◆ **INSTRUCTIONS FOR THE TASK**
Retype every entry below without any change.

(Difference listings)
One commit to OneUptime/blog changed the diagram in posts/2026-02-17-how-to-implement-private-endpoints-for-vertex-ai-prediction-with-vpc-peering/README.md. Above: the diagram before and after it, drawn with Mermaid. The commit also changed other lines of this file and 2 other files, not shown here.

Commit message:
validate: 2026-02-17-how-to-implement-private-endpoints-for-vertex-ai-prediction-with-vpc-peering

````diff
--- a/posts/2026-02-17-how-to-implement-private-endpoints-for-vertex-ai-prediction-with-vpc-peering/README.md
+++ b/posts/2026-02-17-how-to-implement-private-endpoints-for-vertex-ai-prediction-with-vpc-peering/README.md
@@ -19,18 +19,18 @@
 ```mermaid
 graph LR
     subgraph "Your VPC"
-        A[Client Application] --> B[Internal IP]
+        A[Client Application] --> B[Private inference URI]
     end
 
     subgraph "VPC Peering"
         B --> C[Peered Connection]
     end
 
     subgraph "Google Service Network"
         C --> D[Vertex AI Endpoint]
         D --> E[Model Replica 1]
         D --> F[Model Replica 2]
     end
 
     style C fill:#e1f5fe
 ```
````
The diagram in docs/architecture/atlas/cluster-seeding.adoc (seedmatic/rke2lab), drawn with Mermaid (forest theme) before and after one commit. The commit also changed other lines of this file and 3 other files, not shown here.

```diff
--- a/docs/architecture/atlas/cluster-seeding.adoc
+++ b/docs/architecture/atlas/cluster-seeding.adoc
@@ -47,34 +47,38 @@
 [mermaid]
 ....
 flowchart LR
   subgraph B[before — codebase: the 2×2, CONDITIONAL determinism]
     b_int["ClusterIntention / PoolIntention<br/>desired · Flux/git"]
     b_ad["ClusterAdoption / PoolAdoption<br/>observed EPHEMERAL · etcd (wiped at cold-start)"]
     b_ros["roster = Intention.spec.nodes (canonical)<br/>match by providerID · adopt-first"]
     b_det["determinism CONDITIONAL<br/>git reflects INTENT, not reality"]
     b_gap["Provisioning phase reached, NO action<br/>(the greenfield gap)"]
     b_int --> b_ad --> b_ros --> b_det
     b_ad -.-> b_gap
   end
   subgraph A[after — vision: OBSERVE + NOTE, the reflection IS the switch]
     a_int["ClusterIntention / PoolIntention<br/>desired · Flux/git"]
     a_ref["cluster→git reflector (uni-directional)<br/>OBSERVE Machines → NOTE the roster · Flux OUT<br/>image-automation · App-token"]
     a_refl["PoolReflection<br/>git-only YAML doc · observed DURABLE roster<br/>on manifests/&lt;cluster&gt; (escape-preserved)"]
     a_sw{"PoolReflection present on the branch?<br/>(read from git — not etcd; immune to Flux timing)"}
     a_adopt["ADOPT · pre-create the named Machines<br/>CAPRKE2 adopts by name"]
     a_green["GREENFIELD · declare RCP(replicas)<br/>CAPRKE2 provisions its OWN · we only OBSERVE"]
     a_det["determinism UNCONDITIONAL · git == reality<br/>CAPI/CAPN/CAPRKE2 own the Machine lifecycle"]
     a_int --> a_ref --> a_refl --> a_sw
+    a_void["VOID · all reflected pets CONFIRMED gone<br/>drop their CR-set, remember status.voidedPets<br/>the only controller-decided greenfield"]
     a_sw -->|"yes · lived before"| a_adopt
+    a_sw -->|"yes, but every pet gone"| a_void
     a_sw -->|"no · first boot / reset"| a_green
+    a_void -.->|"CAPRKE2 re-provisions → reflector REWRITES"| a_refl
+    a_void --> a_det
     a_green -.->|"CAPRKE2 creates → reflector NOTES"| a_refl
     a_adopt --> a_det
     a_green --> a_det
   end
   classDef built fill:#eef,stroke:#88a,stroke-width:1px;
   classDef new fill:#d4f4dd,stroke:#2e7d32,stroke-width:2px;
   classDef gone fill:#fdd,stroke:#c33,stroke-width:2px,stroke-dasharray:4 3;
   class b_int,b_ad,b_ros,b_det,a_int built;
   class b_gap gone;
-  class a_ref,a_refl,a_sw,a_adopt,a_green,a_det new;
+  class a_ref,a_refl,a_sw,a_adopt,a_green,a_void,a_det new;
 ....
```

◆ **SOLVED PROBLEM**
One commit to OneUptime/blog changed the diagram in posts/2026-02-17-how-to-implement-private-endpoints-for-vertex-ai-prediction-with-vpc-peering/README.md. Above: the diagram before and after it, drawn with Mermaid. The commit also changed other lines of this file and 2 other files, not shown here.

Commit message:
validate: 2026-02-17-how-to-implement-private-endpoints-for-vertex-ai-prediction-with-vpc-peering

````diff
--- a/posts/2026-02-17-how-to-implement-private-endpoints-for-vertex-ai-prediction-with-vpc-peering/README.md
+++ b/posts/2026-02-17-how-to-implement-private-endpoints-for-vertex-ai-prediction-with-vpc-peering/README.md
@@ -19,18 +19,18 @@
 ```mermaid
 graph LR
     subgraph "Your VPC"
-        A[Client Application] --> B[Internal IP]
+        A[Client Application] --> B[Private inference URI]
     end
 
     subgraph "VPC Peering"
         B --> C[Peered Connection]
     end
 
     subgraph "Google Service Network"
         C --> D[Vertex AI Endpoint]
         D --> E[Model Replica 1]
         D --> F[Model Replica 2]
     end
 
     style C fill:#e1f5fe
 ```
````
The diagram in docs/architecture/atlas/cluster-seeding.adoc (seedmatic/rke2lab), drawn with Mermaid (forest theme) before and after one commit. The commit also changed other lines of this file and 3 other files, not shown here.

```diff
--- a/docs/architecture/atlas/cluster-seeding.adoc
+++ b/docs/architecture/atlas/cluster-seeding.adoc
@@ -47,34 +47,38 @@
 [mermaid]
 ....
 flowchart LR
   subgraph B[before — codebase: the 2×2, CONDITIONAL determinism]
     b_int["ClusterIntention / PoolIntention<br/>desired · Flux/git"]
     b_ad["ClusterAdoption / PoolAdoption<br/>observed EPHEMERAL · etcd (wiped at cold-start)"]
     b_ros["roster = Intention.spec.nodes (canonical)<br/>match by providerID · adopt-first"]
     b_det["determinism CONDITIONAL<br/>git reflects INTENT, not reality"]
     b_gap["Provisioning phase reached, NO action<br/>(the greenfield gap)"]
     b_int --> b_ad --> b_ros --> b_det
     b_ad -.-> b_gap
   end
   subgraph A[after — vision: OBSERVE + NOTE, the reflection IS the switch]
     a_int["ClusterIntention / PoolIntention<br/>desired · Flux/git"]
     a_ref["cluster→git reflector (uni-directional)<br/>OBSERVE Machines → NOTE the roster · Flux OUT<br/>image-automation · App-token"]
     a_refl["PoolReflection<br/>git-only YAML doc · observed DURABLE roster<br/>on manifests/&lt;cluster&gt; (escape-preserved)"]
     a_sw{"PoolReflection present on the branch?<br/>(read from git — not etcd; immune to Flux timing)"}
     a_adopt["ADOPT · pre-create the named Machines<br/>CAPRKE2 adopts by name"]
     a_green["GREENFIELD · declare RCP(replicas)<br/>CAPRKE2 provisions its OWN · we only OBSERVE"]
     a_det["determinism UNCONDITIONAL · git == reality<br/>CAPI/CAPN/CAPRKE2 own the Machine lifecycle"]
     a_int --> a_ref --> a_refl --> a_sw
+    a_void["VOID · all reflected pets CONFIRMED gone<br/>drop their CR-set, remember status.voidedPets<br/>the only controller-decided greenfield"]
     a_sw -->|"yes · lived before"| a_adopt
+    a_sw -->|"yes, but every pet gone"| a_void
     a_sw -->|"no · first boot / reset"| a_green
+    a_void -.->|"CAPRKE2 re-provisions → reflector REWRITES"| a_refl
+    a_void --> a_det
     a_green -.->|"CAPRKE2 creates → reflector NOTES"| a_refl
     a_adopt --> a_det
     a_green --> a_det
   end
   classDef built fill:#eef,stroke:#88a,stroke-width:1px;
   classDef new fill:#d4f4dd,stroke:#2e7d32,stroke-width:2px;
   classDef gone fill:#fdd,stroke:#c33,stroke-width:2px,stroke-dasharray:4 3;
   class b_int,b_ad,b_ros,b_det,a_int built;
   class b_gap gone;
-  class a_ref,a_refl,a_sw,a_adopt,a_green,a_det new;
+  class a_ref,a_refl,a_sw,a_adopt,a_green,a_void,a_det new;
 ....
```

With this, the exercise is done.